When we first started the adoption journey eleven years ago, Hannah was a 2nd grader and Nick was in kindergarden. We made them a part of the process but in the end all they cared about was having the chance to feed a baby a bottle, change a diaper or two, and push a stroller around the neighborhood. They could never have imagined adding to our family would also mean months of sleepless nights, deep physical scars caused by uncontrollable grief, and the reality that the world really wasn’t that fair to everyone. They learned and adapted very quickly to their new world and the end result has been remarkable to say the least.
It’s a family joke…I’ve made three beautiful Lifebooks for Sam, Noah, and Zak and Nick and Hannah have scrapbooks that abruptly stopped the day Sam arrived ten years ago, almost to the day. Guilty as charged! In my defense, and Nick and Hannah hear it over and over again, I felt my three sons without a history needed a little positive affirmation at the expense of my two bio kids. I’ve taken a noble step forward to change that.
With a little help from some old notes from the Barclay family tree I started to do some research on Ancestry.com and have found a family tree related to Hannah and Nick that is so thick and lush with family it is weighted with a history that casts an impressive shadow across the entire history of America and beyond to Scotland. What is just as remarkable is in 25 generations of Barclays, each one has had a son to carry the name on to the next generation. That’s a lot of grandpas! Nick is the 25th heir to the Barclay name in our particular branch of the tree that I have traced back to the 1100’s in Scotland.
I mean seriously, they have Lords and Ladies of Scotland on one branch. Mayflower families on another. Heck, their 9th great grandfather was neighbors to Margaret Scott, a woman accused, convicted, and executed as a witch in Salem during the witch trials.
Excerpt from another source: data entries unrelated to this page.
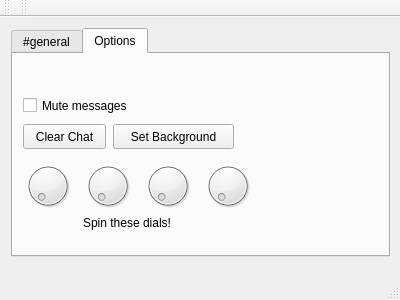
diegob236/cs457-irc-chat, file GUI/mainwindow.ui: the form before one commit.
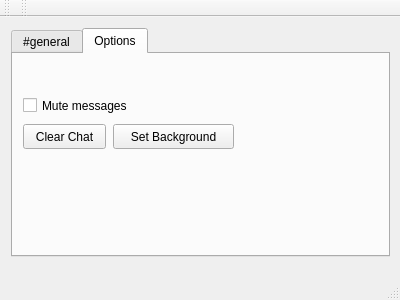
The form after the commit. The open tabs and pages were chosen to show the change.

Commit message: Removed mutexes and fixed user color

Diff of the .ui file:
```diff
--- a/GUI/mainwindow.ui
+++ b/GUI/mainwindow.ui
@@ -113,59 +113,6 @@
           <string>Mute messages</string>
          </property>
         </widget>
-        <widget class="QDial" name="dial">
-         <property name="geometry">
-          <rect>
-           <x>10</x>
-           <y>100</y>
-           <width>50</width>
-           <height>64</height>
-          </rect>
-         </property>
-        </widget>
-        <widget class="QDial" name="dial_2">
-         <property name="geometry">
-          <rect>
-           <x>70</x>
-           <y>100</y>
-           <width>50</width>
-           <height>64</height>
-          </rect>
-         </property>
-        </widget>
-        <widget class="QDial" name="dial_3">
-         <property name="geometry">
-          <rect>
-           <x>130</x>
-           <y>100</y>
-           <width>50</width>
-           <height>64</height>
-          </rect>
-         </property>
-        </widget>
-        <widget class="QDial" name="dial_4">
-         <property name="geometry">
-          <rect>
-           <x>190</x>
-           <y>100</y>
-           <width>50</width>
-           <height>64</height>
-          </rect>
-         </property>
-        </widget>
-        <widget class="QLabel" name="label">
-         <property name="geometry">
-          <rect>
-           <x>70</x>
-           <y>160</y>
-           <width>111</width>
-           <height>17</height>
-          </rect>
-         </property>
-         <property name="text">
-          <string>Spin these dials!</string>
-         </property>
-        </widget>
        </widget>
       </widget>
      </item>
```
The commit also changes 2 other files.
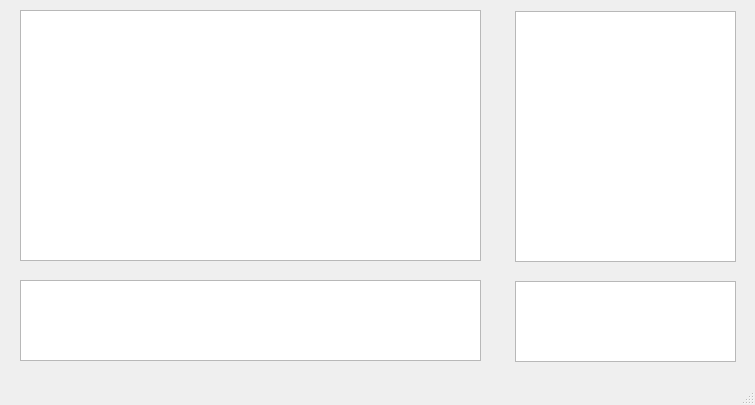
Old version of the form ui/main.ui in the repository SPC-project/SimplyDCS.
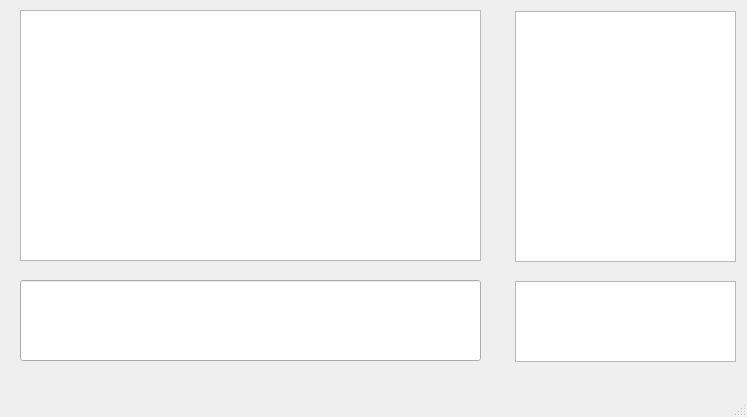
New version of the form.

Commit message: try parce an expressions

The edit to the form file:
```diff
--- a/ui/main.ui
+++ b/ui/main.ui
@@ -6,25 +6,15 @@
    <rect>
     <x>0</x>
     <y>0</y>
-    <width>755</width>
-    <height>405</height>
+    <width>747</width>
+    <height>417</height>
    </rect>
   </property>
   <property name="windowTitle">
    <string>MainWindow</string>
   </property>
   <widget class="QWidget" name="centralwidget">
-   <widget class="QTextEdit" name="textEdit">
-    <property name="geometry">
-     <rect>
-      <x>20</x>
-      <y>280</y>
-      <width>461</width>
-      <height>81</height>
-     </rect>
-    </property>
-   </widget>
-   <widget class="QTextBrowser" name="textBrowser">
+   <widget class="QTextBrowser" name="output_area">
     <property name="geometry">
      <rect>
       <x>20</x>
@@ -54,6 +44,16 @@
      </rect>
     </property>
    </widget>
+   <widget class="QLineEdit" name="input_area">
+    <property name="geometry">
+     <rect>
+      <x>20</x>
+      <y>280</y>
+      <width>461</width>
+      <height>81</height>
+     </rect>
+    </property>
+   </widget>
   </widget>
   <widget class="QMenuBar" name="menubar">
    <property name="geometry">
```
Left out of the diff: 10 changed lines with no effect on the pictures. The commit also changes 1 other file.
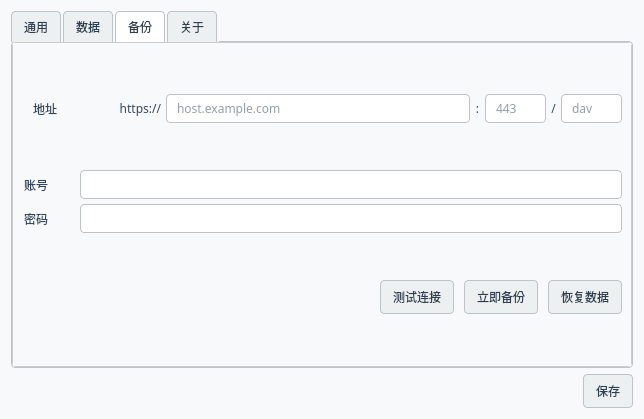
Before: the Qt Designer form AccountManager/window/ui/SettingsWindow.ui in ling-yuan/AccountManager, drawn with Qt 5.
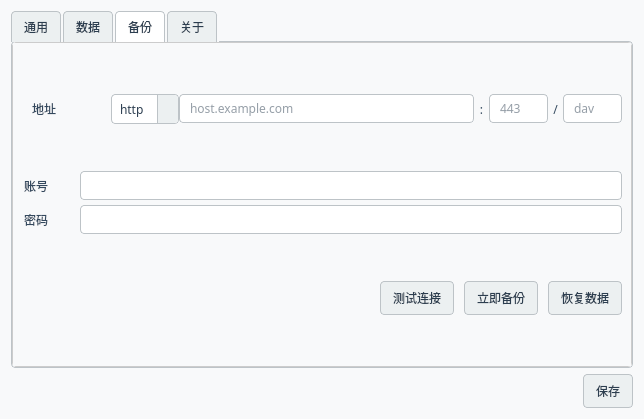
After: the same form once the commit is applied. The open tabs and pages were chosen to show the change. Icons and pictures are not drawn.

Commit message: fix: update settings window and data tools

```diff
--- a/AccountManager/window/ui/SettingsWindow.ui
+++ b/AccountManager/window/ui/SettingsWindow.ui
@@ -871,20 +871,22 @@
           </spacer>
          </item>
          <item>
-          <widget class="QLabel" name="label_https">
+          <widget class="QComboBox" name="comboBox_protocol">
            <property name="font">
             <font>
              <family>Maple Mono CN</family>
-             <weight>50</weight>
-             <bold>false</bold>
             </font>
            </property>
+           <item>
            <property name="text">
-            <string>https://</string>
-           </property>
-           <property name="alignment">
-            <set>Qt::AlignRight|Qt::AlignTrailing|Qt::AlignVCenter</set>
-           </property>
+             <string>http</string>
+            </property>
+           </item>
+           <item>
+            <property name="text">
+             <string>https</string>
+            </property>
+           </item>
           </widget>
          </item>
          <item>
```
Lines whose indentation alone changed are shown as unchanged. The commit also changes 7 other files.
Their file for applying to the Sons/Daughters of the American Revolutionary would be an inch high with all the relatives who fought during that period of history. Every war in our young country had a direct Barclay relative on the front line up until World War II. Oh, and did I mention…King James IV of Scotland…Hannah and Nick’s 14 great grandfather. So yeah, while doing the research I really starting feeling like the lowly Irish sheep herders daughter who married up in status. My family tree looks a little more like a sapling in comparison.
Although Jeff’s grandma’s side of the family can be traced back to Resolved White, a passenger on the Mayflower, the Barclay’s waited about sixty more years to travel to the new world. The first Barclay arrived on American soil in 1684. (About 100 years before anyone ever heard of Mozart). His name was John and he was the son of Col. David Barclay and Lady Katherine Gordon and the brother of Robert who just happened to hang out with the likes of William Penn and George Fox. The three of them came up with the concept of creating a city in the new world that wrapped around the idea of brotherly love. Philadelphia. Robert was appointed Governor of New Jersey but never crossed the sea to accept the position.
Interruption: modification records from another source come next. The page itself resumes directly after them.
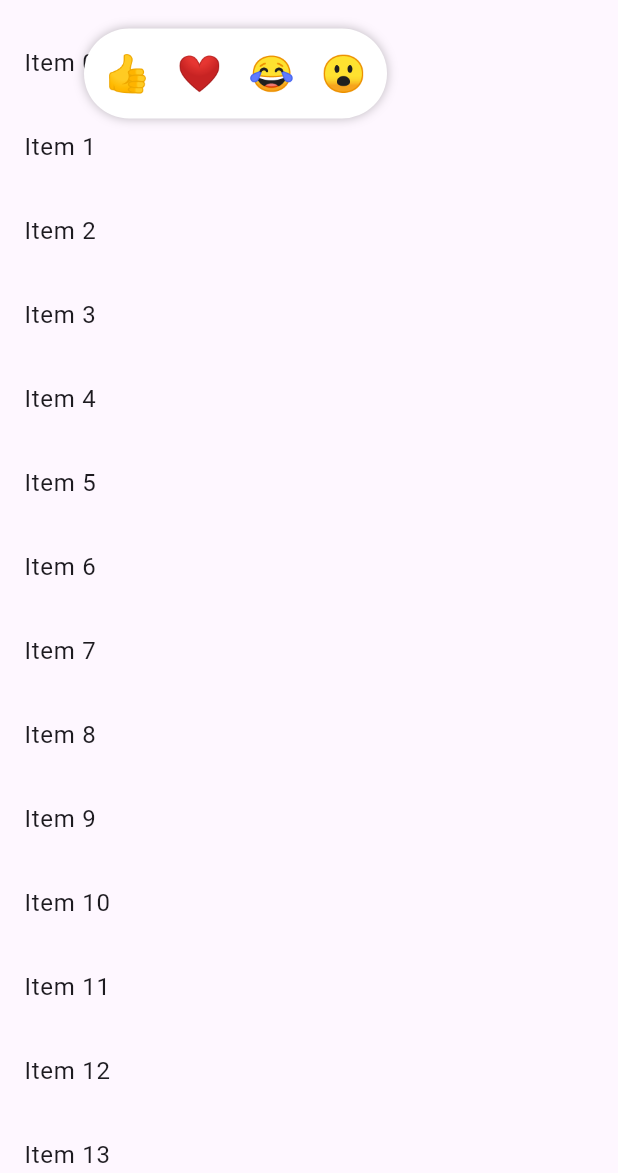
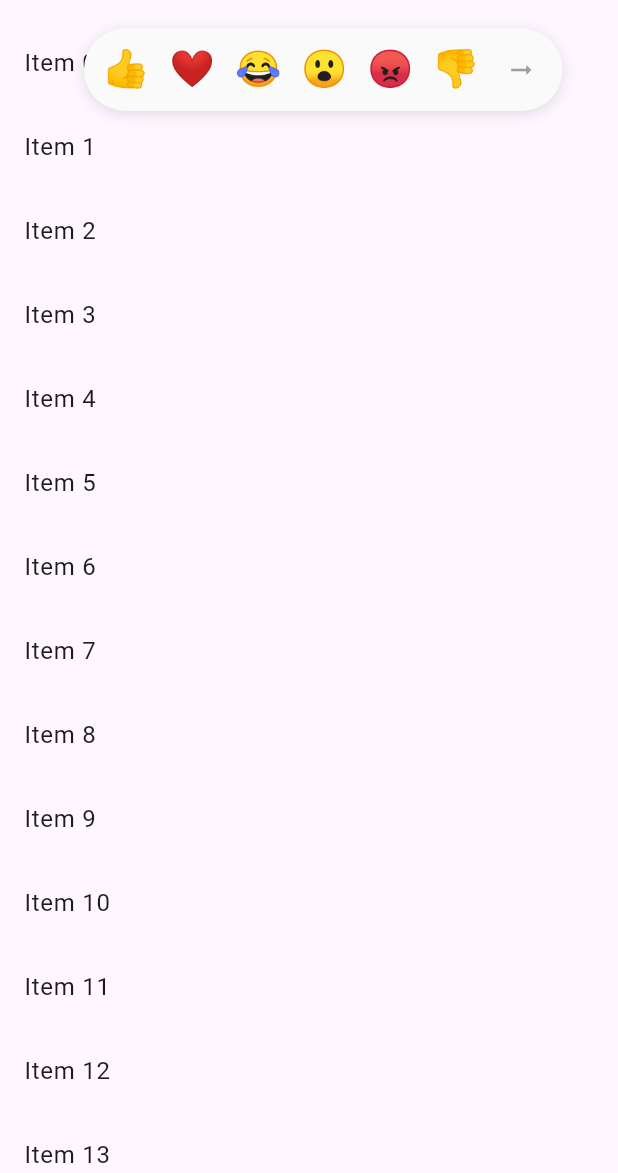
Before and after one commit to Ignaciomanchu1998/reaction_overlay, a Flutter app: the screen it shows after launch, after a tap on an icon or button, on a phone screen of 412 x 824 dp, the part 63-1236 px from its top. Run offline on Flutter 3.47's test engine with Material 3 defaults, Android fonts, the phone set to English and light mode, and no system bars.

Commit message:
Avances y correcciones

```diff
--- a/example/lib/main.dart
+++ b/example/lib/main.dart
@@ -70,6 +70,45 @@ class _Items extends StatelessWidget {
                   );
                 },
               ),
+              IconButton(
+                icon: const Text("😡", style: TextStyle(fontSize: 24)),
+                onPressed: () {
+                  ScaffoldMessenger.of(context).showSnackBar(
+                    const SnackBar(content: Text('You hated this item.')),
+                  );
+                },
+              ),
+              IconButton(
+                icon: const Text("👎", style: TextStyle(fontSize: 24)),
+                onPressed: () {
+                  ScaffoldMessenger.of(context).showSnackBar(
+                    const SnackBar(content: Text('You disliked this item.')),
+                  );
+                },
+              ),
+              IconButton(
+                icon: const Text("😡", style: TextStyle(fontSize: 24)),
+                onPressed: () {
+                  ScaffoldMessenger.of(context).showSnackBar(
+                    const SnackBar(content: Text('You hated this item.')),
+                  );
+                },
+              ),
+              IconButton(
+                icon: const Text("😡", style: TextStyle(fontSize: 24)),
+                onPressed: () {
+                  ScaffoldMessenger.of(context).showSnackBar(
+                    const SnackBar(content: Text('You hated this item.')),
+                  );
+                },
+              ),
+              IconButton(
+                icon: const Text("😡", style: TextStyle(fontSize: 24)),
+                onPressed: () {
+                  ScaffoldMessenger.of(context).showSnackBar(
+                    const SnackBar(content: Text('You hated this item.')),
+                  );
+              })
             ],
           ),
         );
--- a/lib/src/reaction_overlay_widget.dart
+++ b/lib/src/reaction_overlay_widget.dart
@@ -1,5 +1,4 @@
 import 'package:flutter/material.dart';
-
 
 class ReactionOverlayWidget extends StatefulWidget {
   /// Creates a [ReactionOverlayWidget].
@@ -15,6 +14,8 @@ class ReactionOverlayWidget extends StatefulWidget {
     required this.curve,
     required this.padding,
     required this.borderRadius,
+    this.maxVisibleButtons = 6,
+    this.backgroundColor = const Color(0xFFFAFAFA),
   }): assert(buttons.isNotEmpty, 'The button list cannot be empty.');
 
   /// Position where the overlay will be displayed.
@@ -34,6 +35,12 @@ class ReactionOverlayWidget extends StatefulWidget {
 
   // Container of border.
   final BorderRadius borderRadius;
+
+  // Maximum number of visible buttons before showing "more" button
+  final int maxVisibleButtons;
+
+  // Background color of the container
+  final Color backgroundColor;
 
   @override
   State<ReactionOverlayWidget> createState() => _ReactionOverlayWidgetState();
@@ -71,15 +78,26 @@ class _ReactionOverlayWidgetState extends State<ReactionOverlayWidget> with Sing
     double dx = widget.position.dx;
     double dy = widget.position.dy;
 
+    // Calculate total width including visible buttons and more button if needed
+    final buttonWidth = 40.0;
+    final spacing = 4.0;
+    final visibleButtonsCount = widget.buttons.length > widget.maxVisibleButtons  ? widget.maxVisibleButtons + 1 : widget.buttons.length;
+    final totalPadding = widget.padding.left + widget.padding.right;
+    final overlayWidth = (visibleButtonsCount * buttonWidth) + ((visibleButtonsCount - 1) * spacing) + totalPadding;
+
     // Prevent the overlay from overflowing to the right
-    final overlayWidth = widget.buttons.length * 50.0; // Each button is approximately 50px
     if (dx + overlayWidth > screenSize.width) {
-      dx = screenSize.width - overlayWidth - 10;
+      dx = screenSize.width - overlayWidth - 8;
+    }
+
+    // Ensure it doesn't overflow to the left
+    if (dx < 8) {
+      dx = 8;
     }
 
     // Prevent the overlay from overflowing at the bottom
     if (dy > screenSize.height * 0.6) {
-      dy -= 60; // Move it up a bit if it's too low
+      dy -= 60;
     }
 
     setState(() {
@@ -93,7 +111,6 @@ class _ReactionOverlayWidgetState extends State<ReactionOverlayWidget> with Sing
     super.dispose();
   }
 
-  /// Closes the overlay by reversing the animation and calling the [onDismiss] callback.
   void _dismiss() {
     _animationController.reverse().then((_) => widget.onDismiss());
   }
@@ -132,35 +149,83 @@ class _ReactionOverlayWidgetState extends State<ReactionOverlayWidget> with Sing
     );
   }
 
-  /// Builds the container that holds the buttons.
   Widget _buildButtonContainer() {
-    return GestureDetector(
-      onTap: _dismiss,
-      child: Container(
+    List<Widget> visibleButtons = [];
+
+    // Add visible buttons
+    for (int i = 0; i < widget.maxVisibleButtons && i < widget.buttons.length; i++) {
+      if (i > 0) {
+        visibleButtons.add(const SizedBox(width: 4));
+      }
+      visibleButtons.add(_buildReactionButton(widget.buttons[i]));
+    }
+
+    // Add more button if needed
+    if (widget.buttons.length > widget.maxVisibleButtons) {
+      visibleButtons.add(const SizedBox(width: 4));
+      visibleButtons.add(_buildMoreButton());
+    }
+
+    return Container(
       padding: widget.padding,
       decoration: BoxDecoration(
-          color: Colors.white,
+        color: widget.backgroundColor,
         borderRadius: widget.borderRadius,
-          boxShadow: const [BoxShadow(color: Colors.black26, blurRadius: 5)],
+        boxShadow: const [
+          BoxShadow(
+            color: Colors.black12,
+            blurRadius: 8,
+            offset: Offset(0, 2),
+          ),
+        ],
       ),
       child: Row(
         mainAxisSize: MainAxisSize.min,
-          children: widget.buttons.map((button) => _buildIconButton(button)).toList(),
+        children: visibleButtons,
+      ),
+    );
+  }
+
+  Widget _buildReactionButton(IconButton button) {
+    return SizedBox(
+      width: 40,
+      height: 45,
+      child: Material(
+        color: Colors.transparent,
+        child: InkWell(
+          borderRadius: BorderRadius.circular(20),
+          onTap: () {
+            widget.onDismiss();
+            Future.delayed(const Duration(milliseconds: 200), () {
+              button.onPressed?.call();
+            });
+          },
+          child: Padding(
+            padding: const EdgeInsets.symmetric(horizontal: 8, vertical: 5),
+            child: button.icon,
+          ),
         ),
       ),
     );
   }
 
-  /// Builds an individual button with its associated action.
-  Widget _buildIconButton(IconButton button) {
-    return IconButton(
-      icon: button.icon,
-      onPressed: () {
-        widget.onDismiss(); // Close the modal first.
-        Future.delayed(const Duration(milliseconds: 200), () {
-          button.onPressed?.call(); // Execute the action after a delay.
-        });
-      },
+  Widget _buildMoreButton() {
+    return SizedBox(
+      width: 45,
+      height: 45,
+      child: Material(
+        color: Colors.transparent,
+        child: InkWell(
+          borderRadius: BorderRadius.circular(20),
+          customBorder: const CircleBorder(),
+          onTap: () {},
+          child: const Icon(
+            Icons.arrow_right_alt,
+            size: 20,
+            color: Colors.grey,
+          ),
+        ),
+      ),
     );
   }
 }
```
Also changed, not shown: example/pubspec.lock, 126 other files. Lines whose indentation alone changed are shown as unchanged.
The Barclay’s lived in New Jersey for three generations (I shouldn’t have scoffed at Hannah’s brief obsession with Jersey anything a few years ago…it was in her blood!) until a young man by the name of Daniel Barclay uprooted his family and moved west to Illinois sometime in the early 1800’s.
Daniel fathered a son, Ira, who was drafted into the Union Army on June 30th, 1863. Ira settled in Missouri after the Civil War, fathered a son named Charles (Yep, we are related to Charles Barclay) who eventually moved west at the dawn of the 20th century in a covered wagon to Colfax, Washington where he became a well respected cattle rancher.
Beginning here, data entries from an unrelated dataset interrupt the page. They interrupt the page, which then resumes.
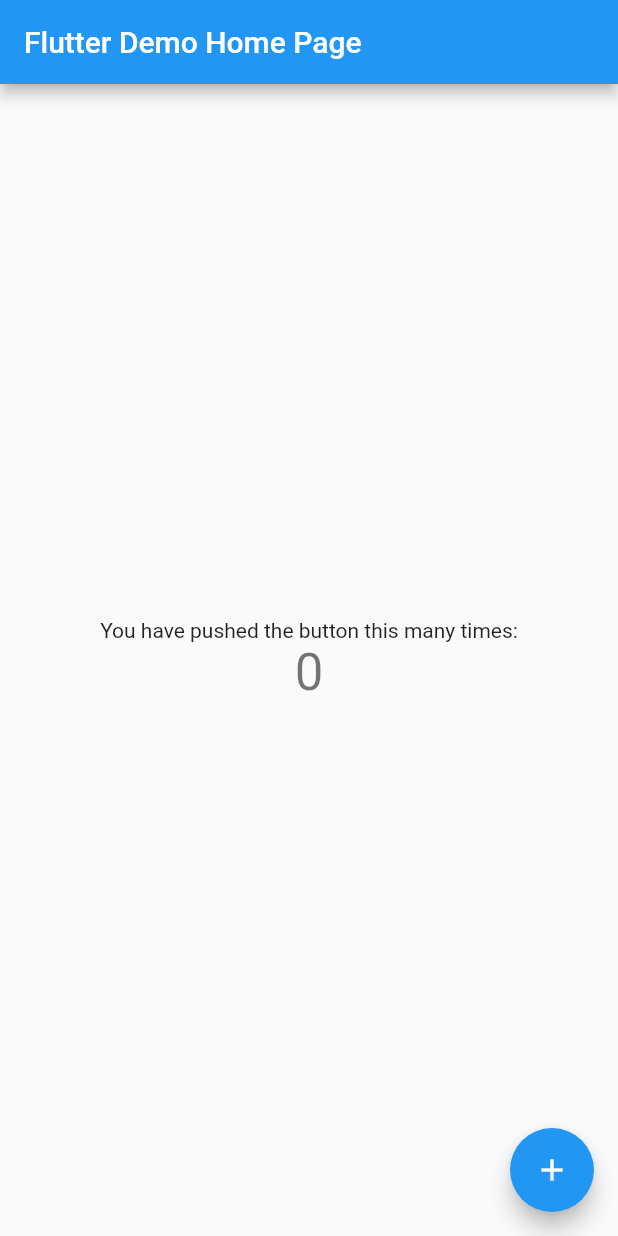
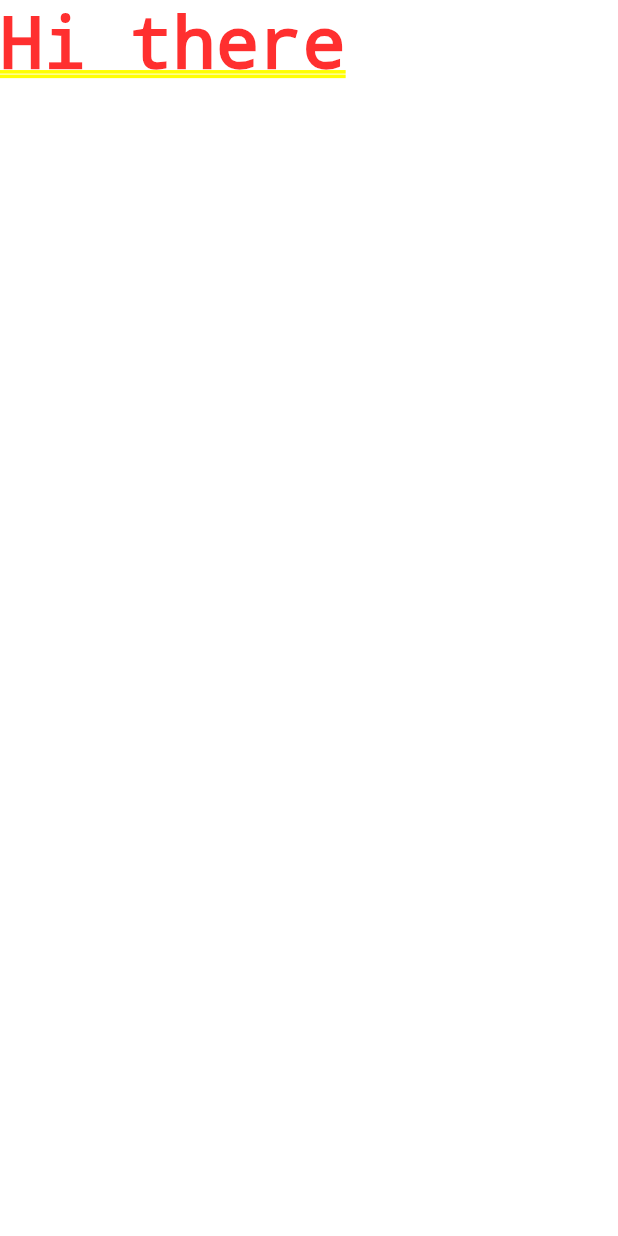
Before and after one commit to zgajo/tutorials, a Flutter app: the screen it shows after launch, on a phone screen of 412 x 824 dp. Run offline on Flutter 3.47's test engine with Material 2 defaults, Android fonts, the phone set to English and light mode, and no system bars.

Commit message:
First screen in flutter dart

```diff
--- a/dart-and-flutter-the-complete-developers-guide/pics/lib/main.dart
+++ b/dart-and-flutter-the-complete-developers-guide/pics/lib/main.dart
@@ -1,111 +1,15 @@
+// package: importing file from third party package, not a dart standard lib
+// flutter - the name of the package we are importing
+// /material.dart - the file we are importing from that package
 import 'package:flutter/material.dart';
 
-void main() => runApp(MyApp());
+void main() {
+  //  creates materialapp widget
+  var app = MaterialApp(
+    // default route
+    home: Text('Hi there'),
+  );
 
-class MyApp extends StatelessWidget {
-  // This widget is the root of your application.
-  @override
-  Widget build(BuildContext context) {
-    return MaterialApp(
-      title: 'Flutter Demo',
-      theme: ThemeData(
-        // This is the theme of your application.
-        //
-        // Try running your application with "flutter run". You'll see the
-        // application has a blue toolbar. Then, without quitting the app, try
-        // changing the primarySwatch below to Colors.green and then invoke
-        // "hot reload" (press "r" in the console where you ran "flutter run",
-        // or simply save your changes to "hot reload" in a Flutter IDE).
-        // Notice that the counter didn't reset back to zero; the application
-        // is not restarted.
-        primarySwatch: Colors.blue,
-      ),
-      home: MyHomePage(title: 'Flutter Demo Home Page'),
-    );
-  }
+// runApp is imported with material
+  runApp(app);
 }
-
-class MyHomePage extends StatefulWidget {
-  MyHomePage({Key key, this.title}) : super(key: key);
-
-  // This widget is the home page of your application. It is stateful, meaning
-  // that it has a State object (defined below) that contains fields that affect
-  // how it looks.
-
-  // This class is the configuration for the state. It holds the values (in this
-  // case the title) provided by the parent (in this case the App widget) and
-  // used by the build method of the State. Fields in a Widget subclass are
-  // always marked "final".
-
-  final String title;
-
-  @override
-  _MyHomePageState createState() => _MyHomePageState();
-}
-
-class _MyHomePageState extends State<MyHomePage> {
-  int _counter = 0;
-
-  void _incrementCounter() {
-    setState(() {
-      // This call to setState tells the Flutter framework that something has
-      // changed in this State, which causes it to rerun the build method below
-      // so that the display can reflect the updated values. If we changed
-      // _counter without calling setState(), then the build method would not be
-      // called again, and so nothing would appear to happen.
-      _counter++;
-    });
-  }
-
-  @override
-  Widget build(BuildContext context) {
-    // This method is rerun every time setState is called, for instance as done
-    // by the _incrementCounter method above.
-    //
-    // The Flutter framework has been optimized to make rerunning build methods
-    // fast, so that you can just rebuild anything that needs updating rather
-    // than having to individually change instances of widgets.
-    return Scaffold(
-      appBar: AppBar(
-        // Here we take the value from the MyHomePage object that was created by
-        // the App.build method, and use it to set our appbar title.
-        title: Text(widget.title),
-      ),
-      body: Center(
-        // Center is a layout widget. It takes a single child and positions it
-        // in the middle of the parent.
-        child: Column(
-          // Column is also a layout widget. It takes a list of children and
-          // arranges them vertically. By default, it sizes itself to fit its
-          // children horizontally, and tries to be as tall as its parent.
-          //
-          // Invoke "debug painting" (press "p" in the console, choose the
-          // "Toggle Debug Paint" action from the Flutter Inspector in Android
-          // Studio, or the "Toggle Debug Paint" command in Visual Studio Code)
-          // to see the wireframe for each widget.
-          //
-          // Column has various properties to control how it sizes itself and
-          // how it positions its children. Here we use mainAxisAlignment to
-          // center the children vertically; the main axis here is the vertical
-          // axis because Columns are vertical (the cross axis would be
-          // horizontal).
-          mainAxisAlignment: MainAxisAlignment.center,
-          children: <Widget>[
-            Text(
-              'You have pushed the button this many times:',
-            ),
-            Text(
-              '$_counter',
-              style: Theme.of(context).textTheme.display1,
-            ),
-          ],
-        ),
-      ),
-      floatingActionButton: FloatingActionButton(
-        onPressed: _incrementCounter,
-        tooltip: 'Increment',
-        child: Icon(Icons.add),
-      ), // This trailing comma makes auto-formatting nicer for build methods.
-    );
-  }
-}
```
Charles’ son Dwight moved even farther west, to Seattle where according to the 1930 census he was a… candy maker. (I’m thinking not the Willy Wonka variety though as family legend has it he was actually a bootlegger in his downtown Seattle restaurant during prohibition.) For the past 100 years the Barclay’s have occupied a little piece of the Pacific Northwest.
The irony of all my children’s history does not escape me. Within these walls I have children whose history in America dates back to the very first step at Plymouth Rock all the way up to walking across the jetway and onto American soil less than four years ago.
So now that I know more about Nick and Hannah’s history, I’m starting to integrate a little more of their Scottish culture into our lives. Every Sunday I cook a big dinner. A lot of the times its food of different cultures. We eat our injera, bulgolgi, dim sum, and potatoes but now, look out Sunday dinner because here comes the haggis, neeps, and tatties! Well, maybe I’ll just start with shortbread cookies and scones.
And better yet, when I mentioned to Nick that he was the 14 great grandson to the King of Scotland he kind-or-sort-of agreed with me that in order to embrace his heritage he should own a kilt with the Barclay plaid. With that I started thinking… we all own traditional Korean Hanboks…and formal Ethiopian clothes…so why not order for all the men of the Barclay clan their very own kilt!
Imagine that! A formal portrait, in the pose of generations of family images that hung from the cold stone castle walls of Nick and Hannah’s Scottish ancestors, of my four boys in their Clan Barclay plaid. It would make Barclay history…and given what I’ve found out recently…it’s quite an impressive history at that!